From lost to found, class memento comes full circle
ALUMNI | Thanks to the diligence of a UD alumna and the sleuthing of UD's Office of Alumni Relations, a 1959 graduate has been reunited with his long-lost class ring.
In 1961, Richard F. Annand, AG59, lost the ring while working at Longwood Gardens in Kennett Square, Pa. Fast-forward 50 years to Ocala, Fla. where Phyllis Baker Jackson, EH56, volunteers as a tax preparer and was handed a UD ring by a customer after mentioning to him that she was an alumna.
Jackson contacted the Office of Alumni Relations and asked for help identifying the owner. "The initials are difficult to decipher, but I think they are R.F.A.," Jackson wrote in an email. "The blue stone is imprinted with Phi K T. I hope you can find the original owner."
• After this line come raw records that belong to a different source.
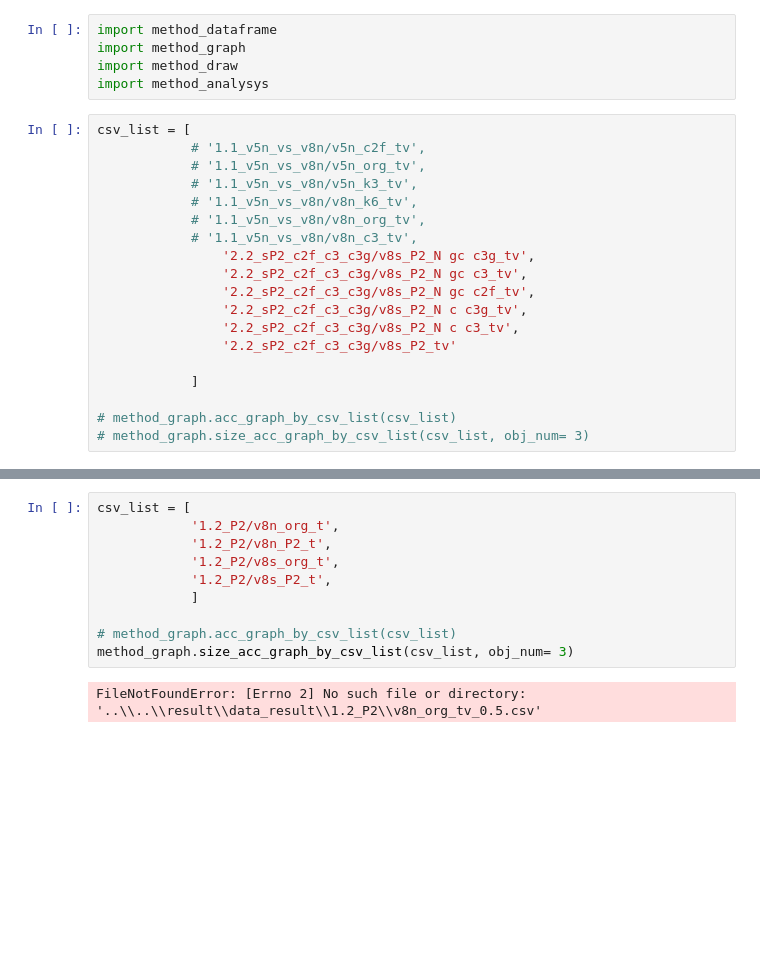
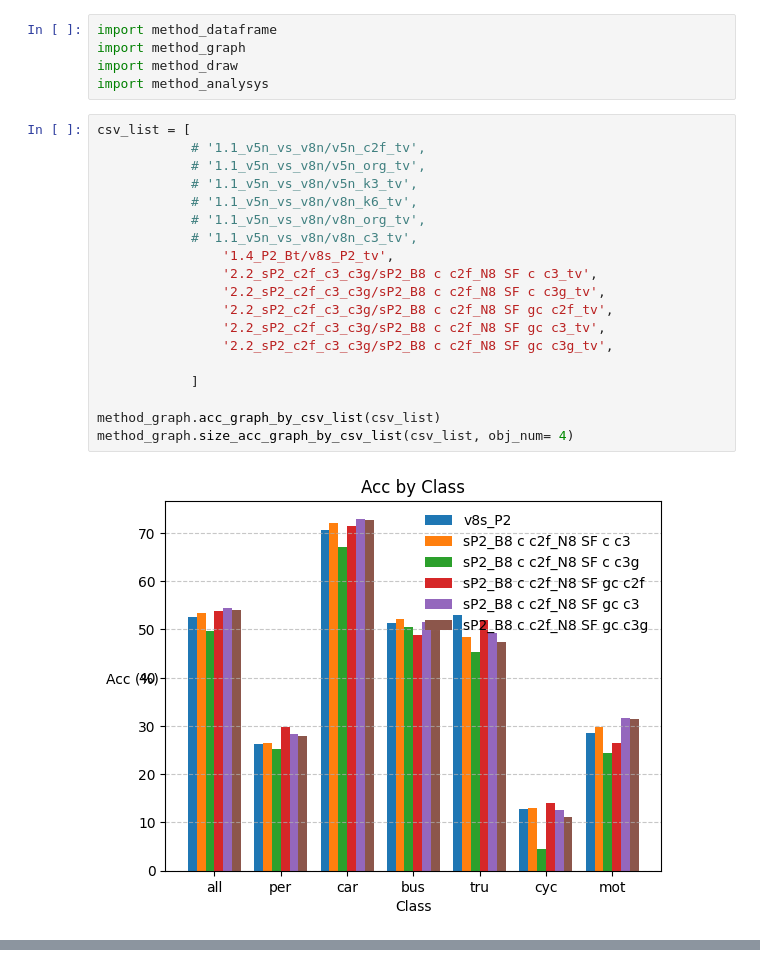
Before and after one commit to Lee-chan-hyeok/Nextchip_Autonomous_Driving_Contest, a Jupyter notebook: analysing/bbox/df_analysys_sechan.ipynb, the cells around one changed output, grey strips where cells are left out. Cells and saved outputs as stored; diff of their text form; blank space fills up the shorter version.

```diff
--- a/analysing/bbox/df_analysys_sechan.ipynb
+++ b/analysing/bbox/df_analysys_sechan.ipynb
@@ -14,19 +14,21 @@ import method_analysys
 # %%
 csv_list = [
             # '1.1_v5n_vs_v8n/v5n_c2f_tv',
             # '1.1_v5n_vs_v8n/v5n_org_tv',
             # '1.1_v5n_vs_v8n/v5n_k3_tv',
             # '1.1_v5n_vs_v8n/v8n_k6_tv',
             # '1.1_v5n_vs_v8n/v8n_org_tv',
             # '1.1_v5n_vs_v8n/v8n_c3_tv',
-                '2.2_sP2_c2f_c3_c3g/v8s_P2_N gc c3g_tv',
-                '2.2_sP2_c2f_c3_c3g/v8s_P2_N gc c3_tv',
-                '2.2_sP2_c2f_c3_c3g/v8s_P2_N gc c2f_tv',
-                '2.2_sP2_c2f_c3_c3g/v8s_P2_N c c3g_tv',
-                '2.2_sP2_c2f_c3_c3g/v8s_P2_N c c3_tv',
-                '2.2_sP2_c2f_c3_c3g/v8s_P2_tv'
+                '1.4_P2_Bt/v8s_P2_tv',
+                '2.2_sP2_c2f_c3_c3g/sP2_B8 c c2f_N8 SF c c3_tv',
+                '2.2_sP2_c2f_c3_c3g/sP2_B8 c c2f_N8 SF c c3g_tv',
+                '2.2_sP2_c2f_c3_c3g/sP2_B8 c c2f_N8 SF gc c2f_tv',
+                '2.2_sP2_c2f_c3_c3g/sP2_B8 c c2f_N8 SF gc c3_tv',
+                '2.2_sP2_c2f_c3_c3g/sP2_B8 c c2f_N8 SF gc c3g_tv',
 
             ]
 
-# method_graph.acc_graph_by_csv_list(csv_list)
-# method_graph.size_acc_graph_by_csv_list(csv_list, obj_num= 3)
+method_graph.acc_graph_by_csv_list(csv_list)
+method_graph.size_acc_graph_by_csv_list(csv_list, obj_num= 4)
+# %% [output]
+[figure, added]
@@ -33,12 +41,0 @@ csv_list = [
-# %%
-csv_list = [
-            '1.2_P2/v8n_org_t',
-            '1.2_P2/v8n_P2_t',
-            '1.2_P2/v8s_org_t',
-            '1.2_P2/v8s_P2_t',
-            ]
-
-# method_graph.acc_graph_by_csv_list(csv_list)
-method_graph.size_acc_graph_by_csv_list(csv_list, obj_num= 3)
-# %% [output]
-FileNotFoundError: [Errno 2] No such file or directory: '..\\..\\result\\data_result\\1.2_P2\\v8n_org_tv_0.5.csv'
```
Also changed, not shown: parts of 1 cell of this notebook, 19 other files.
After some research, the office concluded that the ring belonged to Annand, a brother of Phi Kappa Tau, and called him with the good news. "I never expected to see my ring again, and if it wasn't for Phyllis, I never would have," Annand says. "When you get something like that back, it stops you in your tracks. Here is a part of your past that is back in your life, and you thought it was long gone."
The ring, though worn, was not damaged, he says: "The stone was intact, so I took it to a jeweler and they fixed it right up."
After graduation, Annand worked in large-scale gardening until 2000 and now owns a gardening-tool design and manufacturing company, Longnecker Tools, in Gibsonville, N.C.
Jackson, whose father, Thomas A. Baker, was a professor in the College of Agriculture and Natural Resources, graduated with a degree in home economics. The Distinguished T.A. Baker Professorship was established in 2001 by Jackson and her sister, Melissa Baker Spaulding, AS45, from their mother's estate.